Turning from the track onto the side path I have that joy of making the first footsteps in virgin snow and I know I’m grinning like an idiot and I’m photographing every twist and turn of a path that I have taken 100s of times in the past as if it was my very first outing.
Yes! The footprints I rejoined on the track have got to Sharrah but then for some inexplicable (but much appreciated) reason gone off through the trees. The river bank is pristine. And the day is improving second by second as the holes in the clouds over head coalesce into gaps, into rents and then it is blue sky all the way, just dotted with the fluffiest white clouds. I’m photographing everything with 2 cameras just in case.
Careful not to make tracks I dunk the thermometer into the river as I get changed. It nudges up from an air temperature of -1.7°C to 3.7°C in the water, this is going to be a full on polar bear swim. A few selfies on the big diving rock whilst trying not to slip off, which would hurt a lot, and then I wade into the water. There is clearly something very wrong with anyone who wades into water this cold and thinks ‘oh, that’s not so bad’.
I am now using camera number 3, taking advantage of the wide angle perspective and I tread water repeatedly as I swim up the pool to the swoosh. The river is moderately high and the swoosh is swooshier than usual. I feel for the rock I know is there under the churning bubbles, pause, click, click, click, and then I launch myself into the flow.

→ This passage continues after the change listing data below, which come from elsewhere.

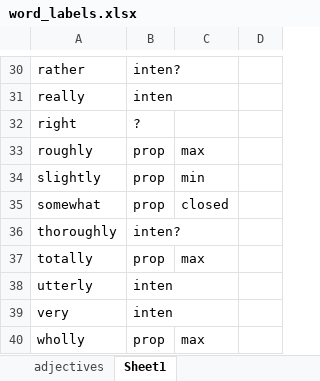
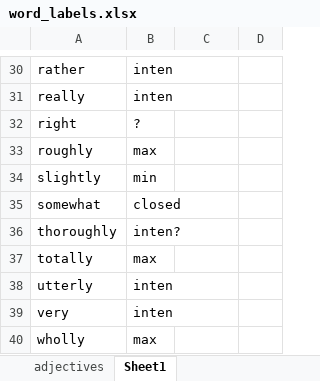
Before and after one commit to StoicLoofah/gradable-adjective-corpus-analysis, an Excel workbook: linguistic_analysis/word_labels.xlsx, sheet Sheet1, drawn as a sheet; only a part is shown, gaps mark what is left out; values as stored, in another font and other column widths than the file's, no borders; the diff covers the shown part only; the diff names each change by its address in the sheet, - before the commit and + after, or states it on an @@ line.

```diff
--- a/linguistic_analysis/word_labels.xlsx (sheet Sheet1)
+++ b/linguistic_analysis/word_labels.xlsx (sheet Sheet1)
-B30: inten?
+B30: inten
-B33: prop
+B33: max
-C33: max
+C33: (empty)
-B34: prop
+B34: min
-C34: min
+C34: (empty)
-B35: prop
+B35: closed
-C35: closed
+C35: (empty)
-B37: prop
+B37: max
-C37: max
+C37: (empty)
-B40: prop
+B40: max
-C40: max
+C40: (empty)
```
Also changed, not shown: 31 edited cells elsewhere in this sheet, sheet adjectives, experiment/results/experiment_1/results_zscored.xlsx, linguistic_analysis/result_comparison.xlsx, 10 other files.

It is a well known fact that people have just about neutral buoyancy in fresh water, but when a substantial part of the water has been replaced by bubbles that no longer applies. I vanish under the ‘surface’ (it’s hard to be exactly sure where the water filled with bubbles becomes air filled with splashed water) and of course lifting my arm holding the camera up high to get a record of this madness only serves to lower me further under the water. With my free arm I push myself around the corner, not wanting to get caught beneath the overhang, and then I am shot down the pool and back to where I started, not so much swimming as ‘floating with style’. I ‘float’ on down to the shallows, click, click, click and then swim back to the diving rock (not today). I dash through the snow, switch cameras and I’m back in the water to do the whole thing over again.
Now I stumble from the water. The chill has caught up with me but only in my left hand which is as painful as a very painful thing indeed. I’m grinding my teeth as I strip and dry (ankle deep in the snow) and then begin to fight my way damply into layers of clothes. My left hand is as good as useless, why did I wear a shirt with buttons? The hell with the buttons! Layers, put on more layers: fleece, scarf and hat. Well that’s the top end covered up and I’m sure anyone watching would find that very amusing.
Finally, but my hands are refusing to cooperate and tying the laces of my boots takes 3 attempts for each foot, which is frustrating when I know what I need to be doing is getting going and warming up. But even when I’m finally ready to go I can’t help myself and progress is again punctuated: click, click, click.
I don’t actually notice when the shivering stops but I am exactly half way back to the car when all of a sudden my hands warm up, a moment that is almost but not quite the best part of the whole outing. And tomorrow it’s spring. Hmm, we shall see.